Most consumers believe that the purchasing decisions they make are derived from a rational thought process that considers available alternatives. However, the reality is that emotions have a tremendous influence and they are frequently the determining factor in purchasing decisions.
Emotions are a factor in almost all of the decisions humans make. When people need to make a decision, emotions from past experiences that are related to the current decisions assign values to the options under consideration. These emotions lead to preferences which influence decisions. Studies have been conducted on individuals who had brain damage that caused a disconnect between the rational thinking and the emotional portions of their brain. These individuals had the capacity to process information rationally regarding alternate choices, however, they were not able to come to a decision since they had no sense of their feelings regarding the various options.
The influence of emotions on consumer purchasing decisions is documented very well:
• Advertising research demonstrates that a person’s buying intent is influenced to a far greater degree by emotional response to an advertisement as opposed to the actual content of an ad. For textual ads the ratio is 2:1, and for video ads it is 3:1.
• Neurological-imagery using an MRI demonstrates that when consumers are evaluating a brand, they mainly make use of emotions like experiences and personal feelings as opposed to information like facts, features, and brand attributes.
• Advertising research has led to the conclusion that “likeability” is the emotional predictor that best determines if an ad will increase the sales of a brand.
• Studies have also revealed that the positive emotions that are elicited by a brand have much more influence upon the loyalty of consumers than factors such as trust, and additional judgements that are based upon the attributes of a brand.
The main reasons consumers have a preference for products with a brand name are emotional. For example, a lot of products purchased by consumers are available in less expensive store or generic brands with identical ingredients. Why do people pay a higher price for branded products?

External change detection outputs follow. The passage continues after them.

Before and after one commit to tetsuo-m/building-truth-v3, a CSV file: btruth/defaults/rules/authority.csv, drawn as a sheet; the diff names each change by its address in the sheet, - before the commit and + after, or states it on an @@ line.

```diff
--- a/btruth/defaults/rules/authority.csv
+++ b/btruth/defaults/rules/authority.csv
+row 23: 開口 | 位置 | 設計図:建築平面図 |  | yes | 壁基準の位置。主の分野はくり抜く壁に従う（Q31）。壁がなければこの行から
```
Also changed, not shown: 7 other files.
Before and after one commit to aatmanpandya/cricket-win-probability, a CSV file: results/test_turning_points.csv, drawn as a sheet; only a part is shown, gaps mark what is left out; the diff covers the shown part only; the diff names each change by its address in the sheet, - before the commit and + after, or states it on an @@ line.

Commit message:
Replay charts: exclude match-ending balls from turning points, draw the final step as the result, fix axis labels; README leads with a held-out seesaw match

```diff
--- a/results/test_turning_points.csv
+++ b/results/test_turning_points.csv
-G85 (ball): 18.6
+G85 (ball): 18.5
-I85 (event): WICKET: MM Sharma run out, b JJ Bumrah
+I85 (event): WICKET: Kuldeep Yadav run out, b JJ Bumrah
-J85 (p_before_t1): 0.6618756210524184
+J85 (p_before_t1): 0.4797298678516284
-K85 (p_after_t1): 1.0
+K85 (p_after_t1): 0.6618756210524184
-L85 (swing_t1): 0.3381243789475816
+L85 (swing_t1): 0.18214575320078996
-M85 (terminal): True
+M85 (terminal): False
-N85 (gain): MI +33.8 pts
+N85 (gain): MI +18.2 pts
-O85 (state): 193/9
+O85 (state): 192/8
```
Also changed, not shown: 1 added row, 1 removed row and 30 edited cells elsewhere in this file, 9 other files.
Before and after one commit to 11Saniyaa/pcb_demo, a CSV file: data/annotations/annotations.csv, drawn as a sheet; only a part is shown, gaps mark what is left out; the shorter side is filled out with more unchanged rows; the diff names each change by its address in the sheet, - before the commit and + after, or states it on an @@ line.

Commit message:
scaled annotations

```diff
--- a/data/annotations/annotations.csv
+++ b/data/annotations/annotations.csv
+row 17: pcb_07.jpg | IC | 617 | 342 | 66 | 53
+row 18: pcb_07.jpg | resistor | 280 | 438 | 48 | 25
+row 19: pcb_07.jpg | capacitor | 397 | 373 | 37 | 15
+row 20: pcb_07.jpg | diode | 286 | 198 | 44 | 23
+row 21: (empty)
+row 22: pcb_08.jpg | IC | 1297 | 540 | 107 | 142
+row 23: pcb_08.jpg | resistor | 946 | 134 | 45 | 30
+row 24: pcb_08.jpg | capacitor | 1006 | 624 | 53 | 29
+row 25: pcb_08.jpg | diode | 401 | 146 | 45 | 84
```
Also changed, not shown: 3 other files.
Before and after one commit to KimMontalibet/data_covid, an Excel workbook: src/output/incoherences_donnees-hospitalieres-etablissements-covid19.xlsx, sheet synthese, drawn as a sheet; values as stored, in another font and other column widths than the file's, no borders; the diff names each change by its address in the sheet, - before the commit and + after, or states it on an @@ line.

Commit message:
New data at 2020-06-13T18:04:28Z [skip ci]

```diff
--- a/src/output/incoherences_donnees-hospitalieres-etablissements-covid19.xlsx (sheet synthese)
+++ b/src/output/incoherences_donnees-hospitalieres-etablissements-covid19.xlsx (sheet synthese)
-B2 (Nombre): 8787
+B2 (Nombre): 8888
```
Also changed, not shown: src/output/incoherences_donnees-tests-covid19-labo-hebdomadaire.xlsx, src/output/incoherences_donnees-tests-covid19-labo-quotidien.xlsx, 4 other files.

A well-known brand has a strong market presence because it has connected emotionally with consumers. A brand is really a mental picture of a service or product in the minds of consumers. If this mental picture consists solely of the features and attributes of a product then there aren’t any emotional connections that will influence the preferences and actions of consumers. Brands that have rich emotional content are more likely to have loyal consumers.
While emotions may be effectively communicated in text ads or video, there are additional brand components that include emotional dimensions. For instance:
• Powerful mental images of brands include their personality. Research has shown that consumers attribute personality traits to brands in a similar way that they do with other people. In addition, they have a greater attraction to some traits than others, similar to their assessment of people. The personality of a brand is conveyed via visual imagery, packaging, and the wording used when describing the brand.
• An additional factor in the emotions that a brand elicits will be in its narrative. This is the story of a brand that communicates who the brand is, how this relates to consumers, and why this is important to consumers. Brand promotion and advertising is based on this narrative.
The key component of emotions is that they are a driving force for consumer action. People are compelled to act when responding to emotions. When people are confronted with physical danger, fear is the driving emotion that makes people decide upon flight or fight to preserve their life. In daily social confrontations, a sense of insecurity could prompt someone to purchase the most recent model of car to bolster a positive self-identity.
Many marketers have come up with theories regarding the reasons consumers make purchases. Many of these theories are errant because they are viewing consumers through a product lens. Marketers will begin with the benefits and features of a product or service and then engage in consumer research to identify corresponding motivations and needs.
Internet marketers have added new theories to predict and explain the behaviour of consumers. This approach views consumers via a digital technology lens. Nevertheless, web marketers often misinterpret data regarding online activity as being a legitimate perception of the decision making process of consumers.
Consumer behaviour does not fundamentally change in order to accommodate the most recent technological innovations. In order to understand the purchasing behaviour of consumers you must base your understanding on human emotions and the very large influence emotions have upon the decision making process.
Check out this video for more on the psychology of buying: